WWF plans teams to contain human-elephant conflict in Uttarakhand

  • Nihi Sharma Sahani, Hindustan Times, Dehradun
  • Updated: Oct 05, 2015 16:12 IST
The World Wide Fund for Nature-India has plans to build power fences at the Rajaji Tiger Reserve and Haridwar forest division. (HT File Photo)

The World Wide Fund for Nature-India (WWF) is considering setting up a conservation project for effective management of human-animal conflict and protecting the habitats of elephants in the Rajaji Tiger Reserve and Haridwar forest division.

WWF-India has identified several areas in the Rajaji Tiger reserve and the Haridwar forest division where human-animal conflicts are on the rise, said AK Singh, chief of Terai Arc Landscape of the WWF.

“Whenever there’s human-elephant conflict, people do not know what to do. So, we started an effort to manage conflict by training locals. We trained them, gave them equipment like torches, fire crackers…so that during conflict situation, the team could work in an organised manner,” Singh told Hindustan Times.

“We have identified certain pockets in Haridwar and Rajaji…where we will soon start these squads.”

In 2013, WWF-India had taken up the conservation project to strengthen the existing efforts of managing human-elephant conflict across six states, in four priority landscapes — the North Bank landscape in Arunachal Pradesh, Kaziranga and Karbi-Anglong in Assam; Terai Arc landscape in Uttarakhand, Uttar Pradesh and Bihar; Western Ghats landscape in Tamil Nadu and Kerala and also some parts of northern West Bengal.

As part of the project, WWF had constituted an anti-depredation squad on the southern periphery of Corbett Tiger Reserve that witnessed a large number of human-elephant conflicts.

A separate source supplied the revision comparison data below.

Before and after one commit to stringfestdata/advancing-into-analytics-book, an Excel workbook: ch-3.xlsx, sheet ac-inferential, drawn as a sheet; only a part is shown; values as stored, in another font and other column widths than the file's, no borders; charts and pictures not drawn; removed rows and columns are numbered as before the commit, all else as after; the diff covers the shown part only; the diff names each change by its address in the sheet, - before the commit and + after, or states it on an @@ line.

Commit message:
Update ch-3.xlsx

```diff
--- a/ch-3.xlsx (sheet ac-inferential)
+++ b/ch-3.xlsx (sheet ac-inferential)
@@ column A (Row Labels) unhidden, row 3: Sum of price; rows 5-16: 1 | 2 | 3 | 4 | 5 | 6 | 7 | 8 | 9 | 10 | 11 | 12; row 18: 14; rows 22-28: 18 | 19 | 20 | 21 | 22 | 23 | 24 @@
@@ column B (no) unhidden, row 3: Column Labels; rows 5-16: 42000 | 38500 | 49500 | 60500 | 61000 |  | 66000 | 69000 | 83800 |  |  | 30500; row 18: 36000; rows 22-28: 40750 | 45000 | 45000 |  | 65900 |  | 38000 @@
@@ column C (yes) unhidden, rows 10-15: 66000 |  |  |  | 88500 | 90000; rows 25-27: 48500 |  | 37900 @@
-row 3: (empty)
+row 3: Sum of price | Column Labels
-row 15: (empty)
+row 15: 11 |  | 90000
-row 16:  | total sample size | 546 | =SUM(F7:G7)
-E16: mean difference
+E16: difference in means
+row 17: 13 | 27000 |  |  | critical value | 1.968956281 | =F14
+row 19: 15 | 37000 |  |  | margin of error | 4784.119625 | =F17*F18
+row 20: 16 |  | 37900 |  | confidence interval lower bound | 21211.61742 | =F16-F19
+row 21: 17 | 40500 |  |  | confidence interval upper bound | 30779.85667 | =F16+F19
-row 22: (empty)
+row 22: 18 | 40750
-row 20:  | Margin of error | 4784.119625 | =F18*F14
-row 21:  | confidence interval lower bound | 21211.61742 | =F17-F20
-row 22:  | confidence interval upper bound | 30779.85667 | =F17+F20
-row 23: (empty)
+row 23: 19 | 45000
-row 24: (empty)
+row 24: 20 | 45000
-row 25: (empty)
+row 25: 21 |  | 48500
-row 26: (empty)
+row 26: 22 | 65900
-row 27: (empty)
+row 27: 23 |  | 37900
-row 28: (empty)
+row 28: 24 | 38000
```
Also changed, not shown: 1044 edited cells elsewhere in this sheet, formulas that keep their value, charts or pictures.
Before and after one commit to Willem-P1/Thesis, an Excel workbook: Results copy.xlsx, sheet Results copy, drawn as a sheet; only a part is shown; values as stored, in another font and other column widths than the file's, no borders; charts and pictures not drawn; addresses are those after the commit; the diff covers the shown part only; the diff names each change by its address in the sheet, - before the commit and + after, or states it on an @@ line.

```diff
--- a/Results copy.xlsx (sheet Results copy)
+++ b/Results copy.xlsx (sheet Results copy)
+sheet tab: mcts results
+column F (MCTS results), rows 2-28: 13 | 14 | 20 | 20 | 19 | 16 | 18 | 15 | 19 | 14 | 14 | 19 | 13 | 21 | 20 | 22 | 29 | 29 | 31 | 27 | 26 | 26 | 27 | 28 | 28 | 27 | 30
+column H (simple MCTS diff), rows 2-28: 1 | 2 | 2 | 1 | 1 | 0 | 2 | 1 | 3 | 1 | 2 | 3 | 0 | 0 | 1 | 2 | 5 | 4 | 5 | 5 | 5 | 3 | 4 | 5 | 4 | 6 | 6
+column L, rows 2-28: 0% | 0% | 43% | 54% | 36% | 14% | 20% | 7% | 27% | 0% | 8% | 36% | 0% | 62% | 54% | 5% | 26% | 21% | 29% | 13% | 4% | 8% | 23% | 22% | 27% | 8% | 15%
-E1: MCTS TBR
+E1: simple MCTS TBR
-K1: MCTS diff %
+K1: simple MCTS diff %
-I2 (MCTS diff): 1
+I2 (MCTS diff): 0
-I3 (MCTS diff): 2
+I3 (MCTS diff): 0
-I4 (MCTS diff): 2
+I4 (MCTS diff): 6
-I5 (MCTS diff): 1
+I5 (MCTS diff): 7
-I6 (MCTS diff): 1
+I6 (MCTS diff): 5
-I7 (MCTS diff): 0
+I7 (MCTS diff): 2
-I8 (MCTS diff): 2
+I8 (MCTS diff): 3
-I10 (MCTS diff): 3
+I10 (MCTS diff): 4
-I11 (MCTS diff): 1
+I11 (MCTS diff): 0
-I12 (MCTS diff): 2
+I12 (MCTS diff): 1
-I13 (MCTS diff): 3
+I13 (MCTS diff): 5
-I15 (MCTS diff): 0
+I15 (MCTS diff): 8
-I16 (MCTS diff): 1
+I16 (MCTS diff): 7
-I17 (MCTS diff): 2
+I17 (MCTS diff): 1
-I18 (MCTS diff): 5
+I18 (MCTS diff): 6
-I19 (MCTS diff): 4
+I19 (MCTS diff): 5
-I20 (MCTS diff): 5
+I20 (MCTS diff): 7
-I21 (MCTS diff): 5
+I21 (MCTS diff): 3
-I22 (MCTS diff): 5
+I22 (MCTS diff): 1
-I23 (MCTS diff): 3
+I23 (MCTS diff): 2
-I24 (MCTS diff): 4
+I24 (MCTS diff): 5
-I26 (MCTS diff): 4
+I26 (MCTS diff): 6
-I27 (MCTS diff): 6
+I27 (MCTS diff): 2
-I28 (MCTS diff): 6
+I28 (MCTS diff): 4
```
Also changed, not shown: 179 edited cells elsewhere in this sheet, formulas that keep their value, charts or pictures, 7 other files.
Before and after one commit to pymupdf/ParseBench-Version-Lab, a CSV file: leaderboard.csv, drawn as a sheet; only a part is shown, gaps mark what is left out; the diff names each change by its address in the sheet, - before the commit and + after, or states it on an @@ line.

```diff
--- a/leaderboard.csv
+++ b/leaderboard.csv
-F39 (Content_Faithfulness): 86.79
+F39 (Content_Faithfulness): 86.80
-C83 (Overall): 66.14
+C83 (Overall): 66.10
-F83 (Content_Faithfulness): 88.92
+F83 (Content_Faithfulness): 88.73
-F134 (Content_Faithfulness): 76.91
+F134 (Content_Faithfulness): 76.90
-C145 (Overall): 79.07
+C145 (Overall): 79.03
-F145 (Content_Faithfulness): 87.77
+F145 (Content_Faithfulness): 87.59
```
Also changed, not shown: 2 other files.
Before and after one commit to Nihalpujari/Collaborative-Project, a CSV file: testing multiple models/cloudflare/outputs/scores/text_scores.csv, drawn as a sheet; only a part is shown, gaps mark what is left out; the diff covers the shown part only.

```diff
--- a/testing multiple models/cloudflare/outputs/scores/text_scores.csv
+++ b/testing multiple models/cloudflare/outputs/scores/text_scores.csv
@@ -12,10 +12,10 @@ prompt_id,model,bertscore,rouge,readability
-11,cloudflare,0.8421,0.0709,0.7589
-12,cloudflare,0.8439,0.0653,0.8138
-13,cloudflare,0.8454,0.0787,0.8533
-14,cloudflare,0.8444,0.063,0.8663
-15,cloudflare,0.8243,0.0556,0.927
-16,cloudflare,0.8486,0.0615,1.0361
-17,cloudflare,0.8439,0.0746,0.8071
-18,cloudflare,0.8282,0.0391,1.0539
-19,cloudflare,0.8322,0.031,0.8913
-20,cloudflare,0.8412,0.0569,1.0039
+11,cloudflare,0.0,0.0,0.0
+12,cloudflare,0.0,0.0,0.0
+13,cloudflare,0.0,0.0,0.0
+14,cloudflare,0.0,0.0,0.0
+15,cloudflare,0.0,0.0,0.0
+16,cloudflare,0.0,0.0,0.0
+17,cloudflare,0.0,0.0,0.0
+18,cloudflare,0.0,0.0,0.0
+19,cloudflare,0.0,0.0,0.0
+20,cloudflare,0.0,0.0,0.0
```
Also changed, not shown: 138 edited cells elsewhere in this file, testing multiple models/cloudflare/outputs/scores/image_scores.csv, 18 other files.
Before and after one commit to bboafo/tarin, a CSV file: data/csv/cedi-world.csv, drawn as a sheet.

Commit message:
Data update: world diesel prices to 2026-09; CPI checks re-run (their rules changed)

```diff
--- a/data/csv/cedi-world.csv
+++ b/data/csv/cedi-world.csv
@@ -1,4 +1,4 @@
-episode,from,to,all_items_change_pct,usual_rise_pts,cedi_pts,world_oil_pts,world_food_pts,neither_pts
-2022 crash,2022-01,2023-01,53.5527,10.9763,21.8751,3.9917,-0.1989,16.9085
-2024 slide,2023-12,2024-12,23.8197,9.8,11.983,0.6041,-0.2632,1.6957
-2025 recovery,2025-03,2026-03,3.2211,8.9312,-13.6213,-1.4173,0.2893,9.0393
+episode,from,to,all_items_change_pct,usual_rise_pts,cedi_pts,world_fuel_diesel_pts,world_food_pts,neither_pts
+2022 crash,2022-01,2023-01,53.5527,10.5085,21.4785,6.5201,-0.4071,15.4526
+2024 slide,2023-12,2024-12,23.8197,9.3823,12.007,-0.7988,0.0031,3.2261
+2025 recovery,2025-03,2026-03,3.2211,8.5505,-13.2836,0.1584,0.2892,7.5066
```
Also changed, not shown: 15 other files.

A team of 10-15 members was chosen from among the villagers and provided repeated trainings in driving away elephants. Prior to this, similar squads were constituted in Dudhwa National Park, and Katarniaghat Wildlife Sanctuary in neighbouring Uttar Pradesh.

WWF experts felt an urgent need to constitute similar squads at Haridwar and Rajaji too as these areas are also under the influence of conflict.

The WWF has plans to build power fence at both the areas. Presently, a 4km fence at Ramnagar and a 3km fence on the southern boundary of Corbett are keeping elephants away from entering villages. The best part of fencing is that they are operated and managed by villagers themselves.

“Low cost power fence works on pulsating current of 9,000 volt, which is safe for elephants,” said Singh.

“The current flowing through the wires automatically gets disconnected every two seconds. We are ready to build the fence which will be implemented by the villagers to manage human-animal conflict.”

Such precautions are necessary, especially when the elephant population in the state is increasing, he said.

The census conducted in June this year, reported a 15% increase of the specie in the state. A total of 1,797 elephants were reported this year that were only 1559 in 2012.

Elephants move through the Lansdowne-Corbett-Kotdwar-Haridwar-Rajaji-Dehradun corridor in the state and villages in these areas are prone to human-elephant conflict.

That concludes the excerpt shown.